President Joe Biden accepted the recommendations of his Interior Secretary Deb Haaland last week in announcing a massive expansion of the boundaries of some already huge national monuments.
The Bears Ears National Monument in Utah is growing by more than 1.3 million acres. The Grand Staircase-Escalante National Monument in the state is increasing by more than 1.8 million acres. The Northeast Canyons and Seamounts Marine National Monument off of the coast of New England are seeing the reintroduction of significant commercial fishing regulations.
The announcement signals the reversal of cuts made by President Donald Trump in 2017 when he pulled back the expansion of boundaries created by President Obama at the end of his term. Trump used the authority granted by the Antiquities Act to reduce the size of Bears Ears by 85 percent and Grand Staircase by about half. Trump also removed environmental regulations governing Northeast Canyons and Seamounts Marine in 2020.
Biden is now restarting the vast federal land takeovers overseen by Barack Obama. The Obama administration saw the expansion of 29 national monuments to take in over 553 million additional acres under the Antiquities Act. That law was enacted during the Theodore Roosevelt administration in 1906 to protect cultural resources from exploitation or destruction.
The law was not intended to empower the president to create functional national parks without the involvement of Congress. The law is designed to apply when some actual object needs protection and is situated on existing federal land. The land designated for security is also required to be “the smallest area compatible” with what is necessary to protect the endangered object.
Obama ran roughshod over the requirements of the law, and now Biden is following in his footsteps.
The progressive way of governing revolves around perverting the purpose of the Antiquities Act to control the public use of public land instead of “stewardship and management” as it was intended for.
Bringing land inside the boundaries of designated national monuments cuts off common uses like racing, fishing, and recreation.
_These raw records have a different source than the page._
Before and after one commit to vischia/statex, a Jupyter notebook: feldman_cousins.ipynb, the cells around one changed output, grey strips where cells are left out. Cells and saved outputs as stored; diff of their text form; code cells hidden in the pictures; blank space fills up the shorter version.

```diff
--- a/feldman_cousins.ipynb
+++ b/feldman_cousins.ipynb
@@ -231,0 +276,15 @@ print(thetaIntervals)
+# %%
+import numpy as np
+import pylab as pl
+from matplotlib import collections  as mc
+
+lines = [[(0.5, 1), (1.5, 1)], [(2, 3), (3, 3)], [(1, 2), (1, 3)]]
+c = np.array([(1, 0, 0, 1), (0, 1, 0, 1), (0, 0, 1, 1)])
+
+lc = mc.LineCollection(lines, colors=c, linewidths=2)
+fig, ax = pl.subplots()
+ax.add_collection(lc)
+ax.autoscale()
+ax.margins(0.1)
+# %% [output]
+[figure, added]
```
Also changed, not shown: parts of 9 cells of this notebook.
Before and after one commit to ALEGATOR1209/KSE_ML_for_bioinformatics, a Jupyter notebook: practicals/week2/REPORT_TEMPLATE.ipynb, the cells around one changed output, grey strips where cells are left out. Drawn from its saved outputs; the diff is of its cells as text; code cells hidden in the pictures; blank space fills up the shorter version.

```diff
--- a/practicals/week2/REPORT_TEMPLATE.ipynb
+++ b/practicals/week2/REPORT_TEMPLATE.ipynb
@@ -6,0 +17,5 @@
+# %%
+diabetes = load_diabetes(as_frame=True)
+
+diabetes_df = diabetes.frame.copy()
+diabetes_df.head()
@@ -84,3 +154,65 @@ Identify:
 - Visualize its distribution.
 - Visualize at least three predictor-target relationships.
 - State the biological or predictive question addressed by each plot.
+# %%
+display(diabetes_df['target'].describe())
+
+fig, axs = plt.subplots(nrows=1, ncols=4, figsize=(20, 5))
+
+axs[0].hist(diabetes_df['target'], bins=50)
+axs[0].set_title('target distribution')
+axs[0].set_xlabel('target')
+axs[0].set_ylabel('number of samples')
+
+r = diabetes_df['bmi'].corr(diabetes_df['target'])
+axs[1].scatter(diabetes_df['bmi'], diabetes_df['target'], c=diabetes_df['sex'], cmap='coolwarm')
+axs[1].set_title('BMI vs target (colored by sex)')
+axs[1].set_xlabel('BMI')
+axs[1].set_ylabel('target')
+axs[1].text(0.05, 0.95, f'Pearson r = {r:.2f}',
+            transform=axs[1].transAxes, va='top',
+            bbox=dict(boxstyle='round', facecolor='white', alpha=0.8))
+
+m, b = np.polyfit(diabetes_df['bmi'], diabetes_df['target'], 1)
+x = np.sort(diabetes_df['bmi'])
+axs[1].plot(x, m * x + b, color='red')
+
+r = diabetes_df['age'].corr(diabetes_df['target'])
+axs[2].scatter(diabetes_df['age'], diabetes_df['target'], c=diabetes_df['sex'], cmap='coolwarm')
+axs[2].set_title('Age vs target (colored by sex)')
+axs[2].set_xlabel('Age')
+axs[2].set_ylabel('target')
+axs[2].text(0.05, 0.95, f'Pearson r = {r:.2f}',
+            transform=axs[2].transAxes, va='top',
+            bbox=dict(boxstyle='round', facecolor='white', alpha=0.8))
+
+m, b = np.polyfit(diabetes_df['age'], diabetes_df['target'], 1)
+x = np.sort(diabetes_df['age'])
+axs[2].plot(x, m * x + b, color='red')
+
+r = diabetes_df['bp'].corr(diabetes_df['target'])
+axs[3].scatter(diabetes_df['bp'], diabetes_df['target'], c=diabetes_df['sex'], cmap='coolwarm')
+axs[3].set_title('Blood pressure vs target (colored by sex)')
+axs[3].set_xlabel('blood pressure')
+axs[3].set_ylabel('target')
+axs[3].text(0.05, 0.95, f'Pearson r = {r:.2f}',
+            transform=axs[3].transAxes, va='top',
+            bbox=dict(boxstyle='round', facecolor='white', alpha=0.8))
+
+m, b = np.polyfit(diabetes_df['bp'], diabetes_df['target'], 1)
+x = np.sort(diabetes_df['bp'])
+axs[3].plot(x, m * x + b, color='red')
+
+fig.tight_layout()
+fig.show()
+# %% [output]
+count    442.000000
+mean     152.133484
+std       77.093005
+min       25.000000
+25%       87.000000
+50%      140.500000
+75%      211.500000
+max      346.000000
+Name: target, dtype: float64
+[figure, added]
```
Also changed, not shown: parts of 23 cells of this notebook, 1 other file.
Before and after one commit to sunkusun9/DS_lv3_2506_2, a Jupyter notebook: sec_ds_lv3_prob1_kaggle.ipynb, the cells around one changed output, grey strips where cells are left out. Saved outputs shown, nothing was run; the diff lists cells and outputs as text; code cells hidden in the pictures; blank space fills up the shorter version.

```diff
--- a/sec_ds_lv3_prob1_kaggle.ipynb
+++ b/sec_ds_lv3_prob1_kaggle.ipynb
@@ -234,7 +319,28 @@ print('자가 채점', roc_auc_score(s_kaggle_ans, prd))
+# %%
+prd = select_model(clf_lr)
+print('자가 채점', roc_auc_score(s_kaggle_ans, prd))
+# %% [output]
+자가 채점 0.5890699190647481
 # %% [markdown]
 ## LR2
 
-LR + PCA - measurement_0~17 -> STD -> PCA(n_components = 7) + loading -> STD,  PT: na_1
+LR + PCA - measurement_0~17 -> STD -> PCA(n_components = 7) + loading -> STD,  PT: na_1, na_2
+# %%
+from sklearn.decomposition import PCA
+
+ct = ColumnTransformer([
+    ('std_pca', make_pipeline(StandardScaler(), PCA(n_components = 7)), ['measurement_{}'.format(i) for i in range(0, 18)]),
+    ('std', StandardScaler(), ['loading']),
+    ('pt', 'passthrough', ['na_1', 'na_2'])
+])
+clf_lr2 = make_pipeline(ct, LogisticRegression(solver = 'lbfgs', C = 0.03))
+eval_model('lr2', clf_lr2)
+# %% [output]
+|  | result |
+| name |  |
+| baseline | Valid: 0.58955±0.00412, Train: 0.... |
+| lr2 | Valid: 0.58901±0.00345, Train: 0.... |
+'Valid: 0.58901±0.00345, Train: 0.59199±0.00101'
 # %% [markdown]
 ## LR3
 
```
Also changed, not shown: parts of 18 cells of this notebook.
Members of the public and the communities surrounding the monument boundaries suffer the loss of enjoyment and economic development.